• **WHAT THE TASK REQUIRES**: Each line in the data must be reproduced as written, except for any picture.

[[ PROVIDED ENTRIES, beginning ]]

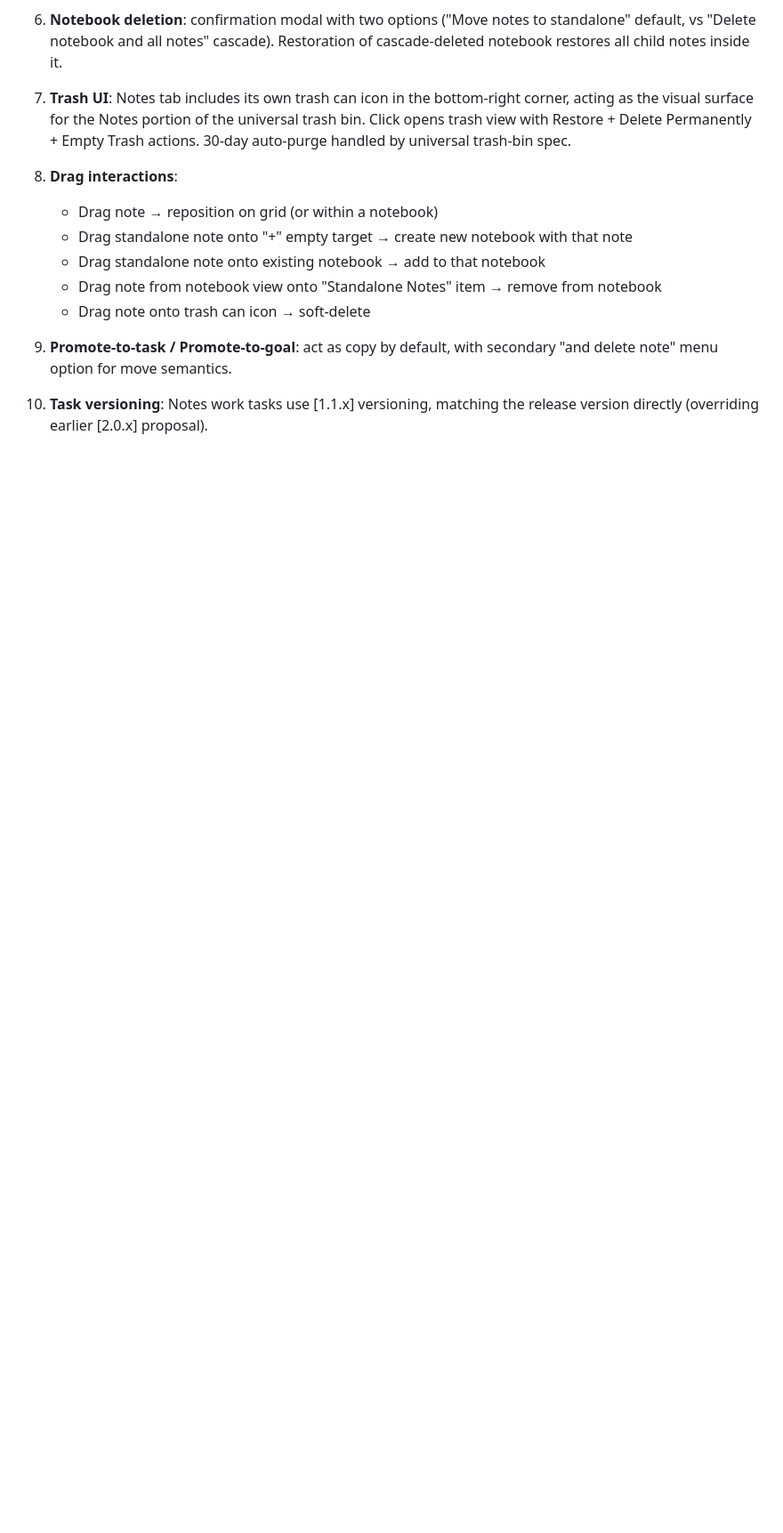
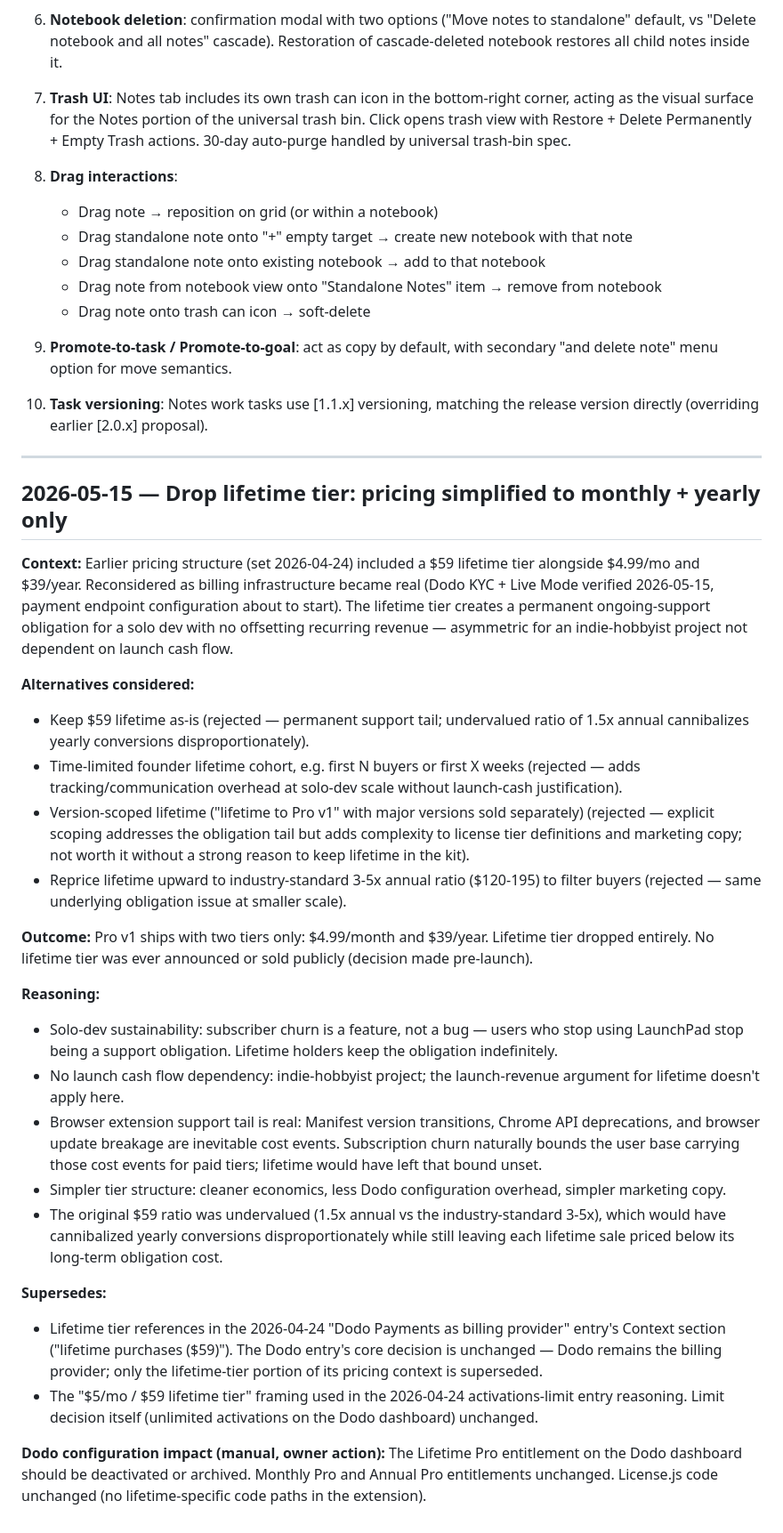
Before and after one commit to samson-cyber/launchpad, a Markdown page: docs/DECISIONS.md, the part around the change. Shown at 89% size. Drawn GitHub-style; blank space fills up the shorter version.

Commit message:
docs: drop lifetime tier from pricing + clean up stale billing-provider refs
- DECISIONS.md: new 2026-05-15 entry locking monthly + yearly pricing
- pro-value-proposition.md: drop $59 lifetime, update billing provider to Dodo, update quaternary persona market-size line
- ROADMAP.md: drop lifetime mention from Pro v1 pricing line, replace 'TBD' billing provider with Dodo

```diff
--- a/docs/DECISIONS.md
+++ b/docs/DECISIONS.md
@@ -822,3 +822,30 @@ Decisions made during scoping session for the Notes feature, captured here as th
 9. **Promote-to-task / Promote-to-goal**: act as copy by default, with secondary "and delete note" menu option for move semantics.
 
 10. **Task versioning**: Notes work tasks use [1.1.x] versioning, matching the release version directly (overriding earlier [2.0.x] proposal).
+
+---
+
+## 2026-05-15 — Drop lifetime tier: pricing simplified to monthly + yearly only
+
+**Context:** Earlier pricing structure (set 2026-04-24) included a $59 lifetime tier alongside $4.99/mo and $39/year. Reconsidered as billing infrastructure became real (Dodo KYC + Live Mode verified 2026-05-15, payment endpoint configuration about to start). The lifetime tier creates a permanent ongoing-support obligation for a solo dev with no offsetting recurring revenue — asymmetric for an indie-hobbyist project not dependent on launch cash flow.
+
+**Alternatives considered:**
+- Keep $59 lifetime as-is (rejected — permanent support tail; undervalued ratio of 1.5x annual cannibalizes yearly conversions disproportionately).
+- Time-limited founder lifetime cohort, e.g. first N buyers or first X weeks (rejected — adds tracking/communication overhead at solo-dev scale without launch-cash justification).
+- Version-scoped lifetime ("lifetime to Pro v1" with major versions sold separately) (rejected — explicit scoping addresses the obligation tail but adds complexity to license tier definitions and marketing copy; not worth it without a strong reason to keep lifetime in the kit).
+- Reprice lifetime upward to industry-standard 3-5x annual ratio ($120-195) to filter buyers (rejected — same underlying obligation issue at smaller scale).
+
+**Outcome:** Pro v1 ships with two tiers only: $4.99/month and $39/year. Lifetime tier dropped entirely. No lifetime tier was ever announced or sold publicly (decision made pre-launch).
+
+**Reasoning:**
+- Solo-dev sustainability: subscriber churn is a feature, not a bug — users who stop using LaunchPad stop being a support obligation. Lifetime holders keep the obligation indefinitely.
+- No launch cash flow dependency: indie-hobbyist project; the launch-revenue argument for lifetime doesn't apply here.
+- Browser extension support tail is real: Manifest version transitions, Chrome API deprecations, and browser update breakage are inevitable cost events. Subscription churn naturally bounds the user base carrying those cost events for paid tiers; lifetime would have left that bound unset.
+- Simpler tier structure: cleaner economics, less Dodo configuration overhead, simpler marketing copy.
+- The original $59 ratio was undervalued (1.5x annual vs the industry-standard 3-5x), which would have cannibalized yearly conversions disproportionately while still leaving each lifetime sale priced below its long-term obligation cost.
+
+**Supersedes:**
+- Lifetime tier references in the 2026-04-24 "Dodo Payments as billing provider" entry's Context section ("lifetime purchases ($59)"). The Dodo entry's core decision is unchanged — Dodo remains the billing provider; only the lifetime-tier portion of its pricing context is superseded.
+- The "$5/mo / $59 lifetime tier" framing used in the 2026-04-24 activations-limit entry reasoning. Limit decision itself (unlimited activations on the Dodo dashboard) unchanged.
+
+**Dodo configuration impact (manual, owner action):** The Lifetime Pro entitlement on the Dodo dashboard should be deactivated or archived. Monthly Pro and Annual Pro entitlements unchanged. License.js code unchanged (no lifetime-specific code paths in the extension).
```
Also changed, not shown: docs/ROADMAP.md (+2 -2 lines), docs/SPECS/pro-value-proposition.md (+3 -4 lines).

[[ PROVIDED ENTRIES, end ]]

• **TASK RESPONSE**:
Before and after one commit to samson-cyber/launchpad, a Markdown page: docs/DECISIONS.md, the part around the change. Shown at 89% size. Drawn GitHub-style; blank space fills up the shorter version.

Commit message:
docs: drop lifetime tier from pricing + clean up stale billing-provider refs
- DECISIONS.md: new 2026-05-15 entry locking monthly + yearly pricing
- pro-value-proposition.md: drop $59 lifetime, update billing provider to Dodo, update quaternary persona market-size line
- ROADMAP.md: drop lifetime mention from Pro v1 pricing line, replace 'TBD' billing provider with Dodo

```diff
--- a/docs/DECISIONS.md
+++ b/docs/DECISIONS.md
@@ -822,3 +822,30 @@ Decisions made during scoping session for the Notes feature, captured here as th
 9. **Promote-to-task / Promote-to-goal**: act as copy by default, with secondary "and delete note" menu option for move semantics.
 
 10. **Task versioning**: Notes work tasks use [1.1.x] versioning, matching the release version directly (overriding earlier [2.0.x] proposal).
+
+---
+
+## 2026-05-15 — Drop lifetime tier: pricing simplified to monthly + yearly only
+
+**Context:** Earlier pricing structure (set 2026-04-24) included a $59 lifetime tier alongside $4.99/mo and $39/year. Reconsidered as billing infrastructure became real (Dodo KYC + Live Mode verified 2026-05-15, payment endpoint configuration about to start). The lifetime tier creates a permanent ongoing-support obligation for a solo dev with no offsetting recurring revenue — asymmetric for an indie-hobbyist project not dependent on launch cash flow.
+
+**Alternatives considered:**
+- Keep $59 lifetime as-is (rejected — permanent support tail; undervalued ratio of 1.5x annual cannibalizes yearly conversions disproportionately).
+- Time-limited founder lifetime cohort, e.g. first N buyers or first X weeks (rejected — adds tracking/communication overhead at solo-dev scale without launch-cash justification).
+- Version-scoped lifetime ("lifetime to Pro v1" with major versions sold separately) (rejected — explicit scoping addresses the obligation tail but adds complexity to license tier definitions and marketing copy; not worth it without a strong reason to keep lifetime in the kit).
+- Reprice lifetime upward to industry-standard 3-5x annual ratio ($120-195) to filter buyers (rejected — same underlying obligation issue at smaller scale).
+
+**Outcome:** Pro v1 ships with two tiers only: $4.99/month and $39/year. Lifetime tier dropped entirely. No lifetime tier was ever announced or sold publicly (decision made pre-launch).
+
+**Reasoning:**
+- Solo-dev sustainability: subscriber churn is a feature, not a bug — users who stop using LaunchPad stop being a support obligation. Lifetime holders keep the obligation indefinitely.
+- No launch cash flow dependency: indie-hobbyist project; the launch-revenue argument for lifetime doesn't apply here.
+- Browser extension support tail is real: Manifest version transitions, Chrome API deprecations, and browser update breakage are inevitable cost events. Subscription churn naturally bounds the user base carrying those cost events for paid tiers; lifetime would have left that bound unset.
+- Simpler tier structure: cleaner economics, less Dodo configuration overhead, simpler marketing copy.
+- The original $59 ratio was undervalued (1.5x annual vs the industry-standard 3-5x), which would have cannibalized yearly conversions disproportionately while still leaving each lifetime sale priced below its long-term obligation cost.
+
+**Supersedes:**
+- Lifetime tier references in the 2026-04-24 "Dodo Payments as billing provider" entry's Context section ("lifetime purchases ($59)"). The Dodo entry's core decision is unchanged — Dodo remains the billing provider; only the lifetime-tier portion of its pricing context is superseded.
+- The "$5/mo / $59 lifetime tier" framing used in the 2026-04-24 activations-limit entry reasoning. Limit decision itself (unlimited activations on the Dodo dashboard) unchanged.
+
+**Dodo configuration impact (manual, owner action):** The Lifetime Pro entitlement on the Dodo dashboard should be deactivated or archived. Monthly Pro and Annual Pro entitlements unchanged. License.js code unchanged (no lifetime-specific code paths in the extension).
```
Also changed, not shown: docs/ROADMAP.md (+2 -2 lines), docs/SPECS/pro-value-proposition.md (+3 -4 lines).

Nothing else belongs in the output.